As news broke that human rights campaigner Yang Maodong - also known as Guo Feixiong - had gone missing from outside a police station, the US internet giant Yahoo was accused of giving evidence to Chinese authorities that led to a pro-democracy journalist going to jail. It is the second case of its kind involving Yahoo.
The internet is a central medium for human rights campaigners in China to exchange ideas and organise themselves. As a result, the ruling Communist Party has intensified its crackdown on freedom of speech, both on the internet and in traditional media, and clamped down on civil rights campaigners.

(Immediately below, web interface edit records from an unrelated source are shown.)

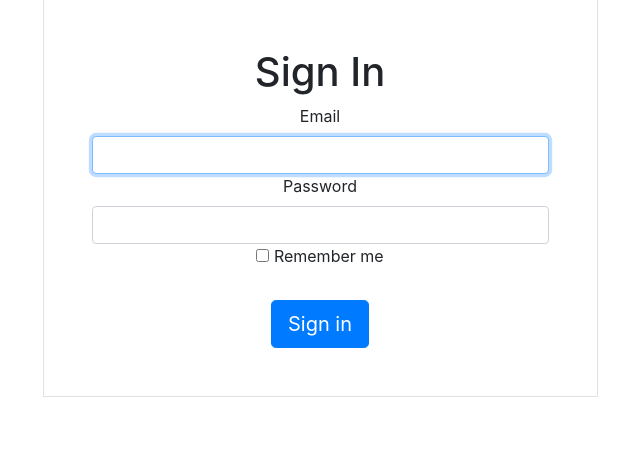
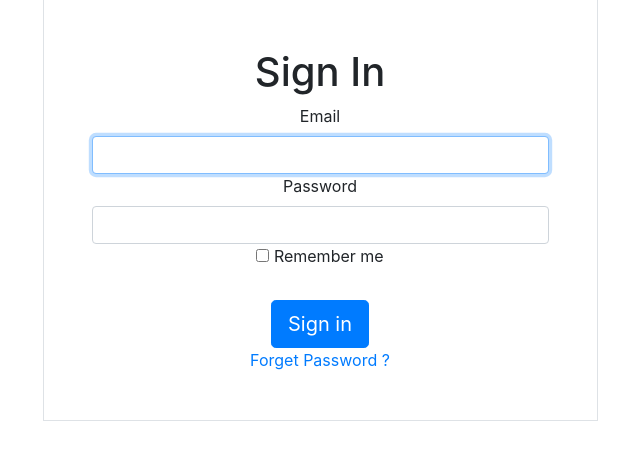
Before and after one commit to damientabet/SnowTricks, a Symfony app: template templates/front/security/login.html.twig in a window 1280 px wide. Shown: the part 57-517 px from the top of the page, without its empty margins (320-960 px from the left). Run offline with Twig, Linux system fonts and the light colour scheme; the template is opened without the code that fills it, so the values that code supplies are empty; some libraries are stand-ins or nearby versions.

Commit message:
Add "forget password" link into login template

```diff
--- a/templates/front/security/login.html.twig
+++ b/templates/front/security/login.html.twig
@@ -4,6 +4,7 @@
 
 {% block body %}
     <div class="container">
+        {% include 'includes/flashMessage.html.twig' %}
         <div class="col-md-6 m-auto text-center border p-5">
             <form method="post">
                 {% if error %}
@@ -29,17 +30,17 @@
 {#                    Uncomment this section and add a remember_me option below your firewall to activate remember me functionality.#}
 {#                    See https://symfony.com/doc/current/security/remember_me.html#}
 
-                    <div class="checkbox mb-3">
-                        <label>
-                            <input type="checkbox" name="_remember_me"> Remember me
-                        </label>
-                    </div>
-
+                <div class="checkbox mb-3">
+                    <label>
+                        <input type="checkbox" name="_remember_me"> Remember me
+                    </label>
+                </div>
 
                 <button class="btn btn-lg btn-primary mt-2" type="submit">
                     Sign in
                 </button>
             </form>
+            <a href="{{ path('forget.passwd') }}">Forget Password ?</a>
         </div>
     </div>
 {% endblock %}
```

Chinese human rights defenders have been fasting to show support for Yang, a rural campaigner, taking turns at not eating for 24 or 48 hours. An Aids campaigner, Hu Jia, one of the leading figures in the protest, said Yang went missing after he tried to protest at Zhongnanhai, China's heavily guarded seat of power near Tiananmen Square.
Mr Hu said: "We know that at six o'clock yesterday he was at the Xicheng district police station, but we do not know where he is now. We cannot get hold of him."

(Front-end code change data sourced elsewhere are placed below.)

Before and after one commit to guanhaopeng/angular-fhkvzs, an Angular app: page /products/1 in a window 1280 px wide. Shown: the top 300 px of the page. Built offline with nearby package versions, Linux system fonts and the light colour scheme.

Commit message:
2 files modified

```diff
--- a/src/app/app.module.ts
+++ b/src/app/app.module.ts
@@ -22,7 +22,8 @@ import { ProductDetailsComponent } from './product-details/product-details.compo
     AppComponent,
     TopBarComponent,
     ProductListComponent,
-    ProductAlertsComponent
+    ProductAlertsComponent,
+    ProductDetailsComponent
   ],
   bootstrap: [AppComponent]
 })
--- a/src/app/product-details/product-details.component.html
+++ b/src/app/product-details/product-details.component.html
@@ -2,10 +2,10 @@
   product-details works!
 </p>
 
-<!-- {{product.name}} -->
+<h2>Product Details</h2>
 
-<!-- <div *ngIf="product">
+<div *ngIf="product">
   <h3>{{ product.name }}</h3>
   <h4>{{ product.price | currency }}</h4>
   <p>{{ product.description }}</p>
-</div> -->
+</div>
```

Another protester, Qi Zhiyong, who lost a leg in the 1989 Tiananmen massacre, had gone to look for his colleague but was dragged to his home by police. Mr Hu's own home was under surveillance.

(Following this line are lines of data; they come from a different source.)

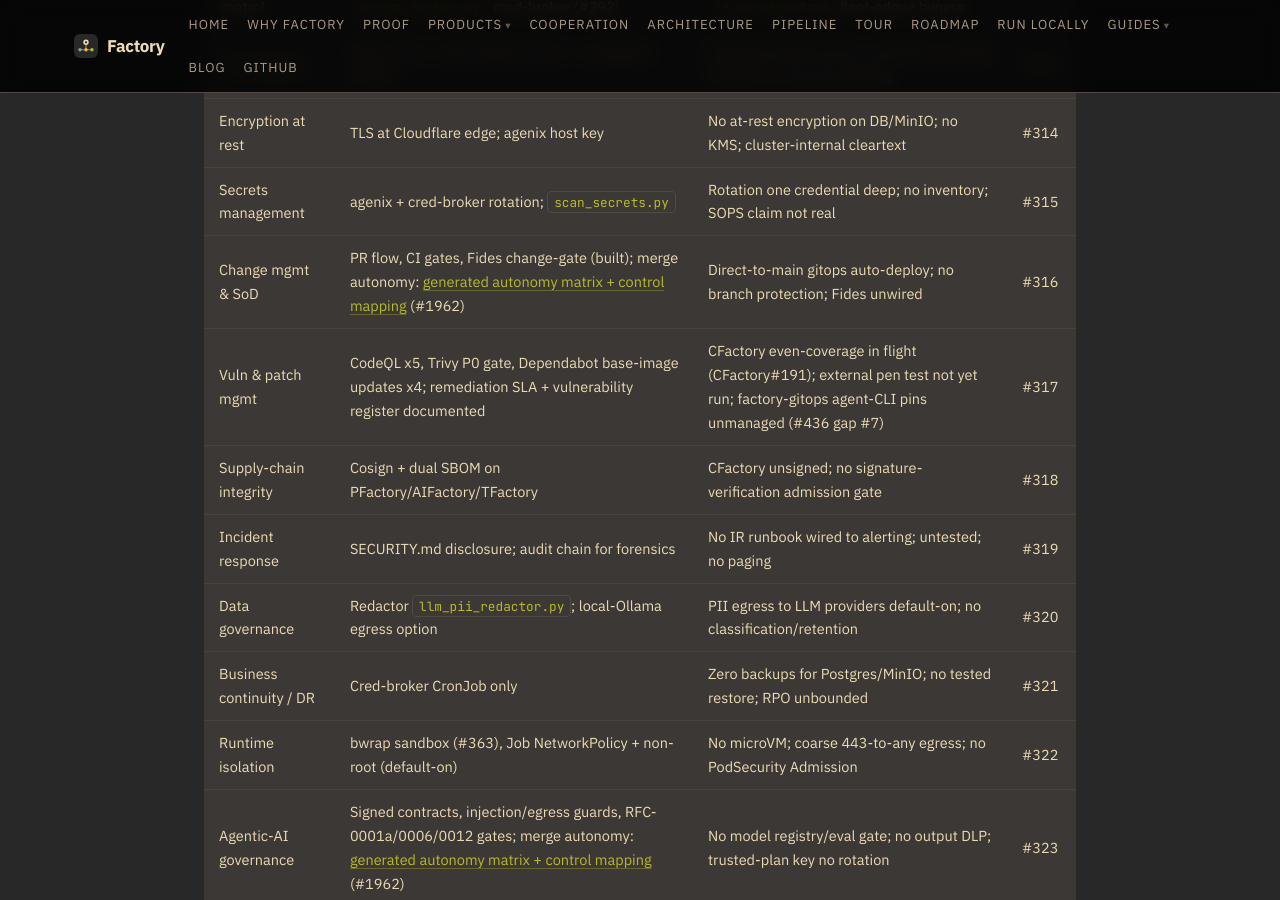
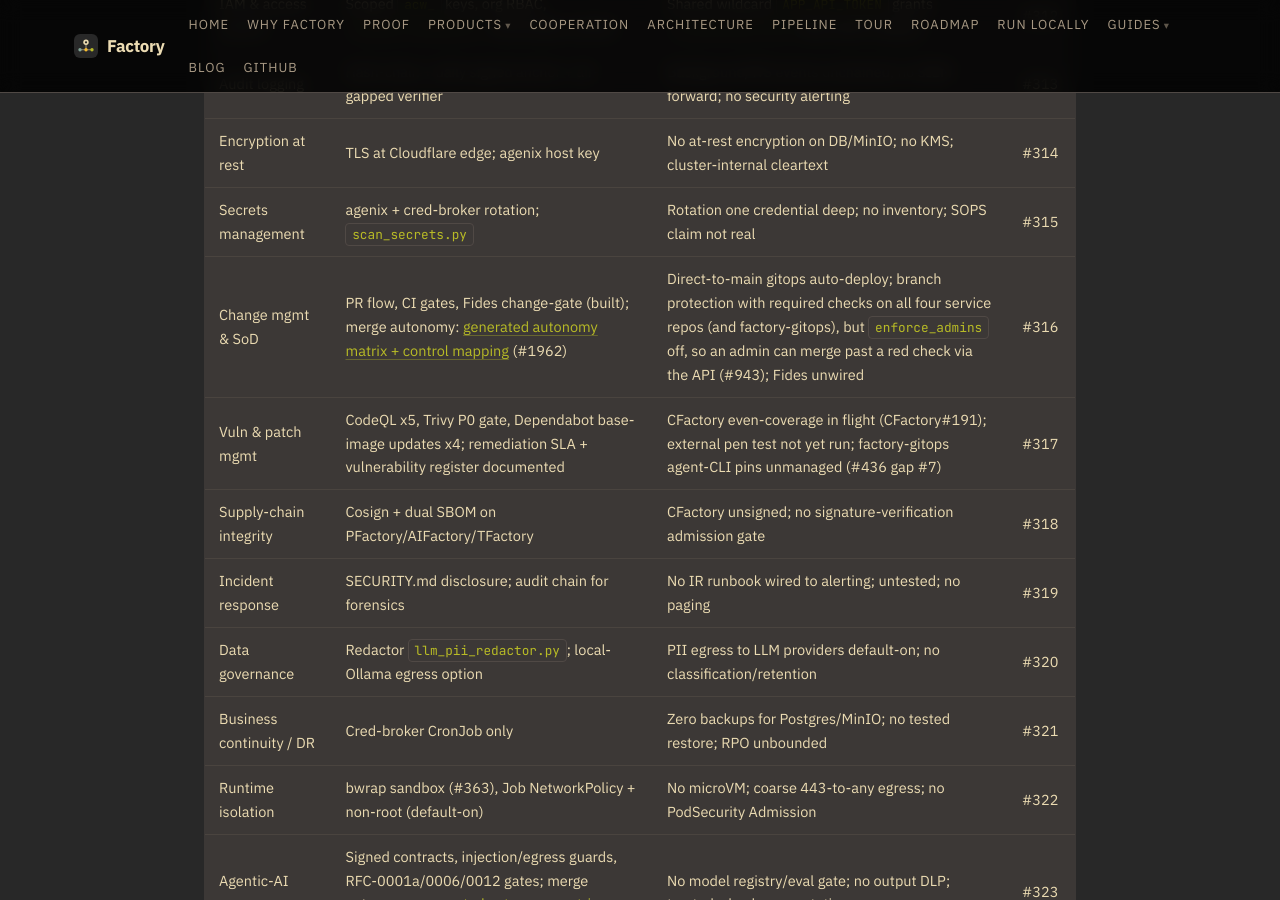
Before and after one commit to olafkfreund/Factory, a Jekyll site: the page built from docs/compliance/control-matrix.md, in a window 1280 px wide and 900 px high, scrolled down 2205 px. Built offline with Jekyll 4.4.1, drawn with Linux system fonts in a browser that asks for light colours; our own code applies the rules of GitHub Pages for plain Markdown files.

Commit message:
docs(#316): the control matrix row reflects branch protection as measured
Measured 2026-10-08: required checks on main in Factory/AIFactory/PFactory (8) and TFactory (9), factory-gitops (3); enforce_admins false on all, and an admin REST merge passes a red check (#1962 step 0, filed on #943).

Co-Authored-By: Claude Opus 5.5 <noreply@anthropic.com>
Claude-Session: https://claude.ai/code/session_01L5j1hQCdA4NmA4jiKDNBX4

```diff
--- a/docs/compliance/control-matrix.md
+++ b/docs/compliance/control-matrix.md
@@ -47,7 +47,7 @@ as separate columns here.
 | Audit logging | Hash-chain + daily signed anchor + air-gapped verifier | Background/WS events unchained; no SIEM forward; no security alerting | #313 |
 | Encryption at rest | TLS at Cloudflare edge; agenix host key | No at-rest encryption on DB/MinIO; no KMS; cluster-internal cleartext | #314 |
 | Secrets management | agenix + cred-broker rotation; `scan_secrets.py` | Rotation one credential deep; no inventory; SOPS claim not real | #315 |
-| Change mgmt & SoD | PR flow, CI gates, Fides change-gate (built); merge autonomy: [generated autonomy matrix + control mapping](https://aifactory.freundcloud.com/compliance/autonomy-matrix) (#1962) | Direct-to-main gitops auto-deploy; no branch protection; Fides unwired | #316 |
+| Change mgmt & SoD | PR flow, CI gates, Fides change-gate (built); merge autonomy: [generated autonomy matrix + control mapping](https://aifactory.freundcloud.com/compliance/autonomy-matrix) (#1962) | Direct-to-main gitops auto-deploy; branch protection with required checks on all four service repos (and factory-gitops), but `enforce_admins` off, so an admin can merge past a red check via the API (#943); Fides unwired | #316 |
 | Vuln & patch mgmt | CodeQL x5, Trivy P0 gate, Dependabot base-image updates x4; remediation SLA + vulnerability register documented | CFactory even-coverage in flight (CFactory#191); external pen test not yet run; factory-gitops agent-CLI pins unmanaged (#436 gap #7) | #317 |
 | Supply-chain integrity | Cosign + dual SBOM on PFactory/AIFactory/TFactory | CFactory unsigned; no signature-verification admission gate | #318 |
 | Incident response | SECURITY.md disclosure; audit chain for forensics | No IR runbook wired to alerting; untested; no paging | #319 |
```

The Beijing government has been trying to contain increasing social unrest, sparked by public anger over issues ranging from land grabs without adequate compensation to official corruption and a yawning wealth gap. The hunger strike takes place as pressure mounts on human rights campaigners. The latest furore over Western web firms in China comes shortly after Google bowed to Beijing by blocking politically sensitive terms on its new China site.
The veteran rights activist Liu Xiaobo said Yahoo had co-operated with Chinese police in a case that led to the arrest in 2002 of Li Zhi, who was charged with subverting state power and jailed for eight years. Yahoo said it had to obey local laws.
Press freedom watchdog Reporters Without Borders insisted Yahoo knew it was helping to arrest dissidents.
In September, Yahoo was accused of helping authorities identify Shi Tao, who was sentenced last April to 10 years in prison for leaking state secrets abroad.
The recent clampdown has seen the dismissal of the editor of the outspoken Beijing News. Chen Jieren, the chief editor of the Public Interest Times, was reportedly sacked this week over criticism of authorities.Reuse content